# WHAT YOU WILL DO
All lines holding the word "webapp" should be located in the records and copied.

Content revision data:
☆ ☆ ☆

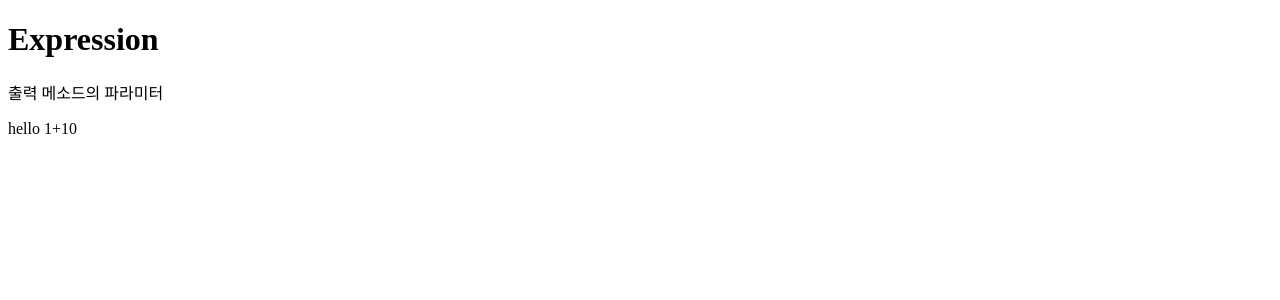
Repository: JJinBBangg/JSP
Page: http://localhost/jsp/ch03/lecture/01script/03expression.jsp
An editor plug-in stored every save of this project. The page is shown before and after the next save, followed by the edit.
The browser window is 1280 px wide. The pictures show the whole page.
The page is served by Tomcat 9. Other server files are loaded and not shown.

Above is the page before, as saved 2023-03-28 00:22:41.

### jsp/src/main/webapp/ch03/lecture/01script/03expression.jsp
<%@ page language="java" contentType="text/html; charset=UTF-8"
	pageEncoding="UTF-8"%>
<!DOCTYPE html>
<html>
<head>
<meta charset="UTF-8">
<title>Insert title here</title>
</head>
<body>
	<h1>Expression</h1>
	<p>출력 메소드의 파라미터</p>
	<%="hello"%>  <!-- out.print로 출력 -->
	<%="1+10"%>  <!-- out.print로 출력 -->

</body>
</html>

After the next save:
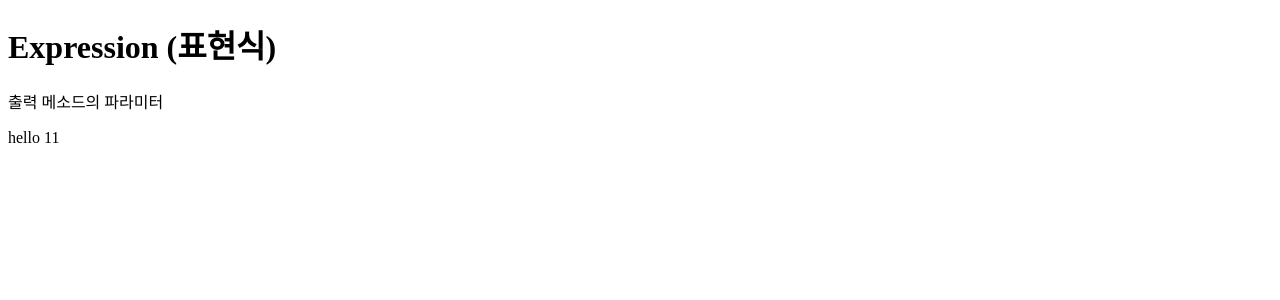
Saved 2 min 54 s later.
--- a/jsp/src/main/webapp/ch03/lecture/01script/03expression.jsp
+++ b/jsp/src/main/webapp/ch03/lecture/01script/03expression.jsp
@@ -7,10 +7,10 @@
 <title>Insert title here</title>
 </head>
 <body>
-	<h1>Expression</h1>
+	<h1>Expression (표현식)</h1>
 	<p>출력 메소드의 파라미터</p>
 	<%="hello"%>  <!-- out.print로 출력 -->
-	<%="1+10"%>  <!-- out.print로 출력 -->
+	<%=1+10%>  <!-- out.print로 출력 -->
 
 </body>
 </html>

☆ ☆ ☆

# WRITTEN RESPONSE
### jsp/src/main/webapp/ch03/lecture/01script/03expression.jsp
--- a/jsp/src/main/webapp/ch03/lecture/01script/03expression.jsp
+++ b/jsp/src/main/webapp/ch03/lecture/01script/03expression.jsp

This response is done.